These games also have the two issues that all modern gamers tend to find with 80's arcade games:

1) There is very little progression. The only thing you are trying to do is get a higher score.

2) Both games tend to be harder than trying to persuade the Pope to not only sanction condoms, but personally place them onto the private parts of every person trying to have sex in the world.

It's a shame in many ways, as I have played both games on other consoles (originally on my BBC B Micro when I was very young) and at that time I found them addictive and fun. And I'm sure they still are. But when I can't see what I'm doing, then it just feels that all of the fun has been surgically removed. Sorry Midway, but this was a poor conversion, and therefore my playthrough has started with a bit of a damp squib.

Rating (Out of 10): 2/10
Time played: 15 mins
Would I continue playing?: No.

So that's the first game down, and in a way it's a shame that it was such a bad game. But anyway - onwards and upwards to the next game...

Next time: Ice Climbers (Originally on NES, played on Virtual Console on 3DS)

Join me, why don't you?

And if you've got any ideas for ways I can improve these blogs, then please comment!

Sunday, 18 March 2012

The Great Playthrough begins...

So, as I'm sure the vast majority of you know, the ever-wonderful Neety and I are getting married in just over a years time, and consequentially we are looking at ways to save money etc for the next year. My contribution to all of this? I'm giving up buying computer games for myself.

I'm sure that at some time in the next year I will gain new games, probably around birthdays and Christmas, but no more will I buy a game simply because it is reduced and I think I might enjoy it.

"So what are you going to do to entertain yourself Brawny?" I hear you all ask. Well, since I have over 160 games, spread over at least 13 platforms, I've decided that I'm going to play them. All of them. And I'm going to post here to let you know what I think of them. You see, in my long and varied gaming career I have obtained many games, some bought full price on release day, some bought in the sales and some bought from car boot sales, and there's a lot of them that I haven't played in years, and some that I haven't played at all.

So now I'm going to. I'm embarking on a project that I tentatively call "Brawny's great gaming playthrough." (Yes, I know it's a rubbish name, but until I think of a better one, I'm sticking with it.)

"But Brawny," I hear you all yell, "How are you going to choose which one to play?"

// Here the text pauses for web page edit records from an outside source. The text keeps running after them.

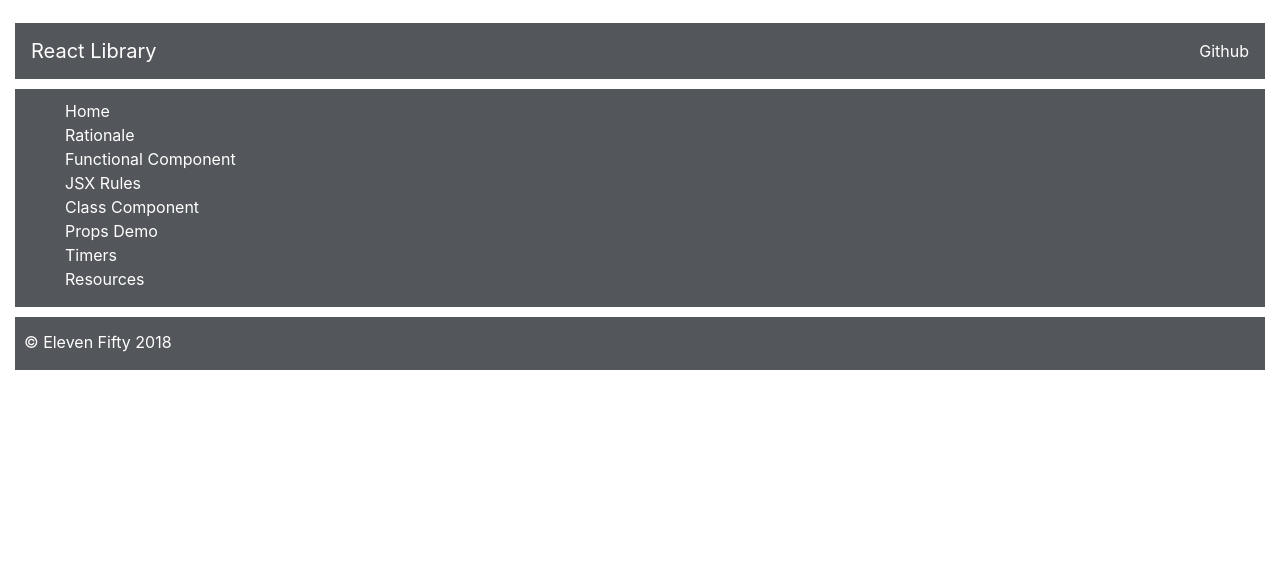
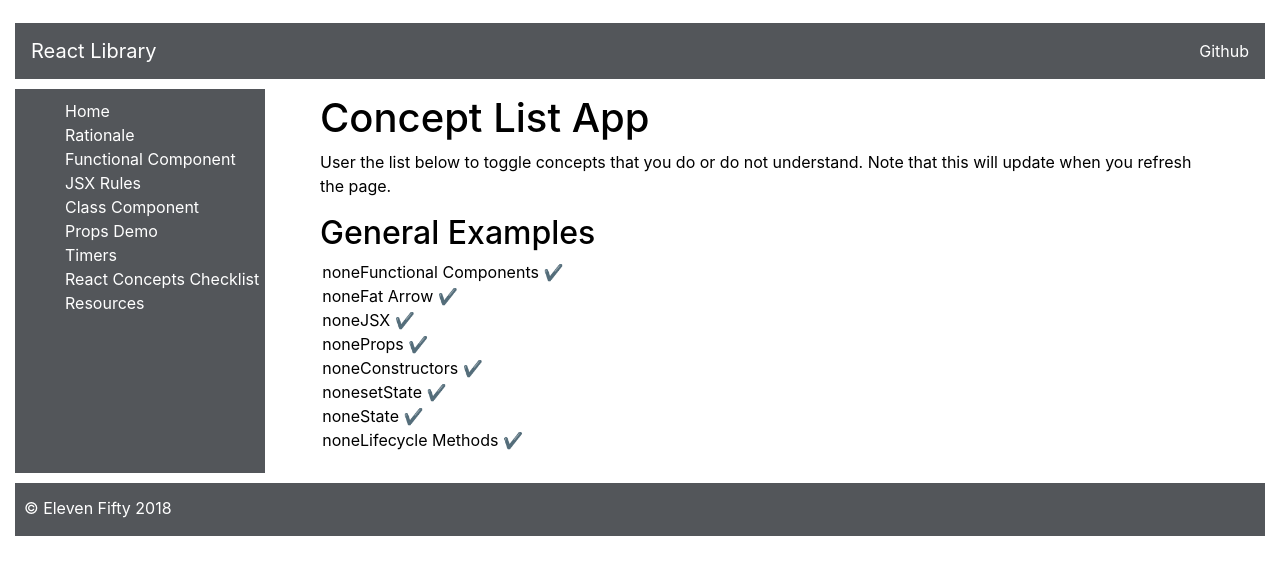
Before and after one commit to thomasmcclellan/1150-javascriptMarch2018, a React (Create React App) app in the folder 3-reactFundamentals/my-react-app/: page /reactconceptlist in a window 1280 px wide. Shown: the top 574 px of the page. Built offline with nearby package versions, Linux system fonts and the light colour scheme; the HTML template or start-up script is replaced by a standard one.

Commit message:
3.8.2-concept list

```diff
--- /dev/null
+++ b/3-reactFundamentals/my-react-app/src/components/apps/concept-list-app/Concept.js
@@ -0,0 +1,18 @@
+import React from 'react';
+
+const Concept = ({ concept, toggle }) => {
+  const done = (event) => {
+    event.preventDefault();
+    toggle(concept);
+    console.log('Props', concept, toggle);
+  }
+
+  console.log('concept:', concept);
+  return (
+    <li>
+      { concept.done ? (<del>${ concept.text }</del>) : (concept.text) } <a href='' onClick={ done }>✔️</a>
+    </li>
+  );
+}
+
+export default Concept;
--- /dev/null
+++ b/3-reactFundamentals/my-react-app/src/components/apps/concept-list-app/ConceptList.js
@@ -0,0 +1,18 @@
+import React from 'react';
+import _ from 'lodash';
+import Concept from './Concept';
+
+const ConceptList = ({ concepts, toggle }) => {
+  let conceptsSorted = _.sortBy(concepts, 'done');
+  let items = conceptsSorted.map((concept) =>
+    <Concept concept={ concept } key={ concept.text } toggle={ toggle }/>
+  );
+
+  return (
+    <ul>
+      { items }
+    </ul>
+  );
+}
+
+export default ConceptList;
--- /dev/null
+++ b/3-reactFundamentals/my-react-app/src/components/apps/concept-list-app/ReactConceptsApp.js
@@ -0,0 +1,30 @@
+import React, { Component } from 'react';
+import _ from 'lodash';
+import { concepts } from './concepts';
+import ConceptList from './ConceptList';
+
+export default class ReactConceptsApp extends Component {
+  constructor() {
+    super();
+    this.state = { concepts: concepts };
+  }
+
+  toggleConcept(concepts) {
+    let concept = _.find(this.state.concepts, concepts);
+    concept.done = !concept.done;
+    this.setState({ concepts: this.state.concepts });
+  }
+
+  render() {
+    return (
+      <div className='main'>
+        <div className='mainDiv'>
+          <h1>Concept List App</h1>
+          <p>User the list below to toggle concepts that you do or do not understand.  Note that this will update when you refresh the page.</p>
+          <h2>General Examples</h2>
+          <ConceptList concepts={ this.state.concepts } toggle={ this.toggleConcept.bind(this) }/>
+        </div>
+      </div>
+    );
+  }
+};
--- /dev/null
+++ b/3-reactFundamentals/my-react-app/src/components/apps/concept-list-app/concepts.js
@@ -0,0 +1,57 @@
+export const concepts = [
+  {
+    text: 'Functional Components',
+    done: false
+  },
+  {
+    text: 'Fat Arrow',
+    done: false
+  },
+  {
+    text: 'JSX',
+    done: false
+  },
+  {
+    text: 'Props',
+    done: false
+  },
+  {
+    text: 'Constructors',
+    done: false
+  },
+  {
+    text: 'setState',
+    done: false
+  },
+  {
+    text: 'State',
+    done: false
+  },
+  {
+    text: 'Lifecycle Methods',
+    done: false
+  }
+]
+
+export const lifecycleMethods = [
+  {
+    text: 'componentWillMount',
+    done: false
+  },
+  {
+    text: 'componentWillUpdate',
+    done: false
+  },
+  {
+    text: 'componentWillUnmount',
+    done: false
+  },
+  {
+    text: 'componentWillReceiveProps',
+    done: false
+  },
+  {
+    text: 'render',
+    done: false
+  }
+]
--- a/3-reactFundamentals/my-react-app/src/components/site/Sidebar.js
+++ b/3-reactFundamentals/my-react-app/src/components/site/Sidebar.js
@@ -16,6 +16,7 @@ const Sidebar = () => (
         <li><Link to='/classcomponent'>Class Component</Link></li>
         <li><Link to='/propsdemo'>Props Demo</Link></li>
         <li><Link to='/timer'>Timers</Link></li>
+        <li><Link to='/reactconceptlist'>React Concepts Checklist</Link></li>
         <li><Link to='/resources'>Resources</Link></li>
       </ul>
     </div>
--- a/3-reactFundamentals/my-react-app/src/components/site/_routes.js
+++ b/3-reactFundamentals/my-react-app/src/components/site/_routes.js
@@ -6,6 +6,7 @@ import JSXRules from '../concepts/JSX/JSXRules';
 import ClassComponentDemo from '../concepts/ClassComponentDemo';
 import PropsDemo from '../concepts/PropsDemo';
 import TimePiecesApp from '../apps/timer-apps/TimePiecesApp';
+import ReactConceptsApp from '../apps/concept-list-app/ReactConceptsApp';
 
 export const routes = [
   {
@@ -39,6 +40,11 @@ export const routes = [
     main: () => <TimePiecesApp/>
   },
   {
+    path: '/reactconceptlist',
+    exact: true,
+    main: () => <ReactConceptsApp/>
+  },
+  {
     path: '/resources',
     exact: true,
     main: () => <Resources/>
```
Also changed, not shown: 3-reactFundamentals/my-react-app/src/components/apps/concept-list-app/NewConcept.js (added, +22 -0 lines), 1 other file (tests, documents, lock files or other folders).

That's easy. I've organised them into a list. And then, with the help of an online random number generator, I've put them into a random order.

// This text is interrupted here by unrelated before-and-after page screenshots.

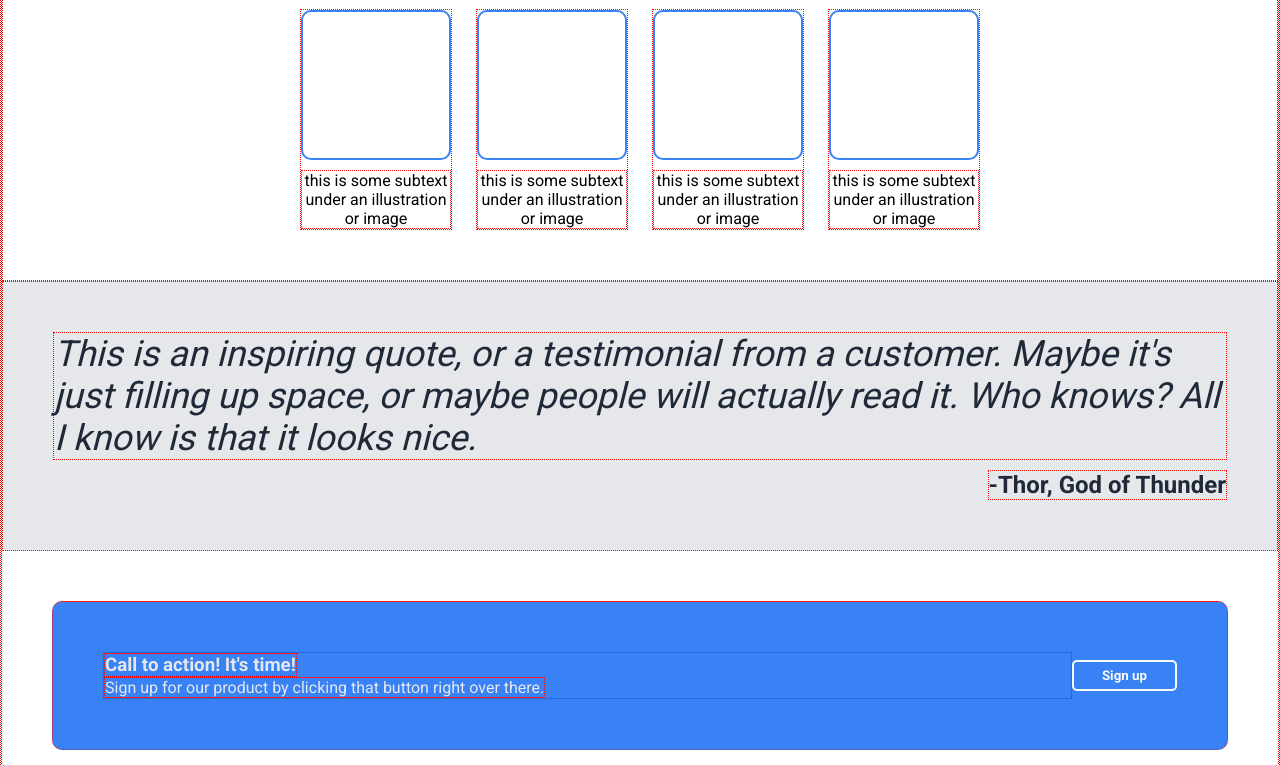
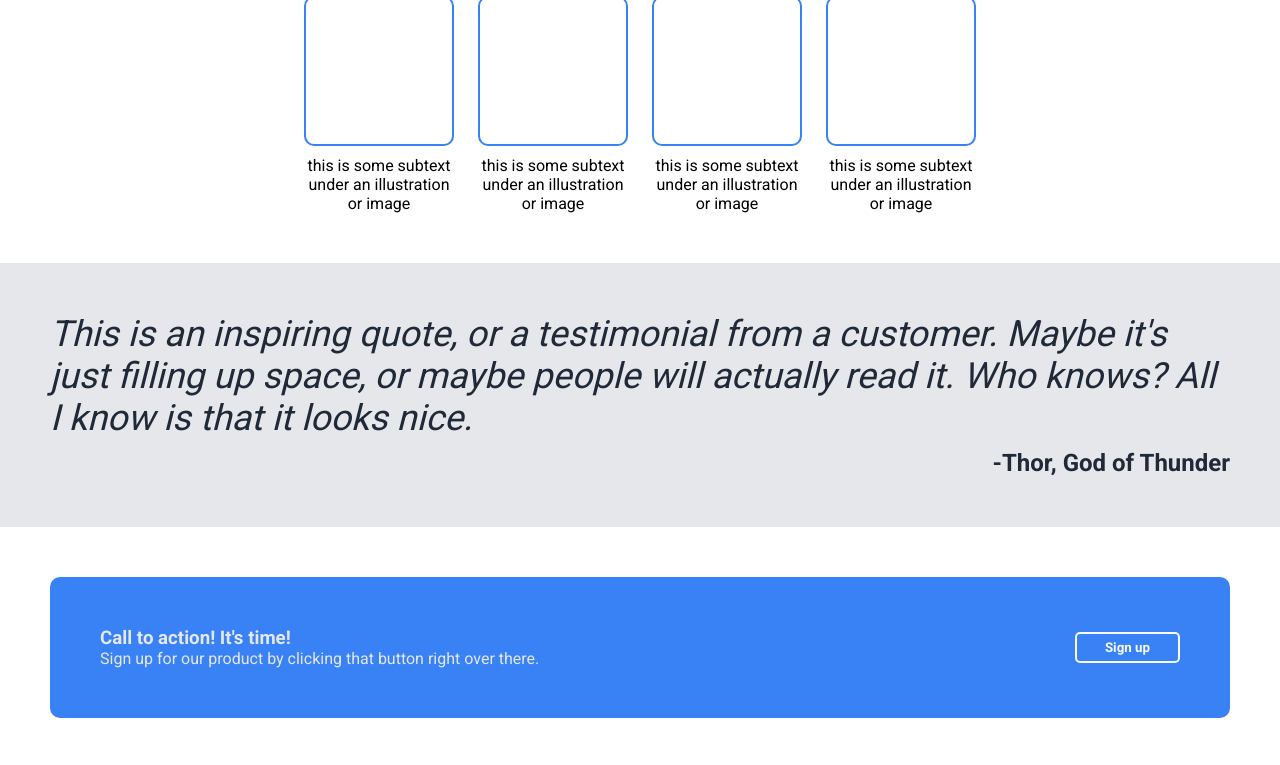
Before and after one commit to caesondaniell/landing-page, a plain HTML site: page index.html in a window 1280 px wide. Shown: the part 391-1156 px from the top of the page. Drawn offline with Linux system fonts and the light colour scheme.

Commit message:
Turn off red border boxes

```diff
--- a/style.css
+++ b/style.css
@@ -7,7 +7,7 @@ html {
 *,
 *::before,
 *::after {
-    border: 1px dotted red;
+    /* border: 1px dotted red; */
     box-sizing: inherit;
     margin: 0;
     padding: 0;
```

So what are the rules? Well, it's very simple. And, because I like presenting things in list form, here is a list of them.

1) I will play each game for at least an hour. At the end of the hour is when I will write up the blogpost detailing what I think of the game and whether I would like to continue playing. If I find the game so rubbish that I cannot play for an hour I won't force myself to continue, but if it's just dull I will carry on.

2) I will start from the beginning. Ignoring any save games that are already in place on the relevant games, I will pick a fresh one and start from the beginning. Where this is impossible (on games that only allow one save game that I do not wish to delete for example) I will play the game through from the beginning as best I can.

3) I will attempt to play AT LEAST one game a week. I'm going to need to do more than that if I'm going to finish this within a year, but I think one a week is a good basic level to start from.

These are not necessarily the only games I will play this year - I'm free to play any game at any time, but I will only post opinions once I have played the game in list order.

So that's it. I'm off to play my first game which is *checks list* Midway Arcade Hits on the Nintendo Game Boy. Wish me luck, and I'll see you back here soon.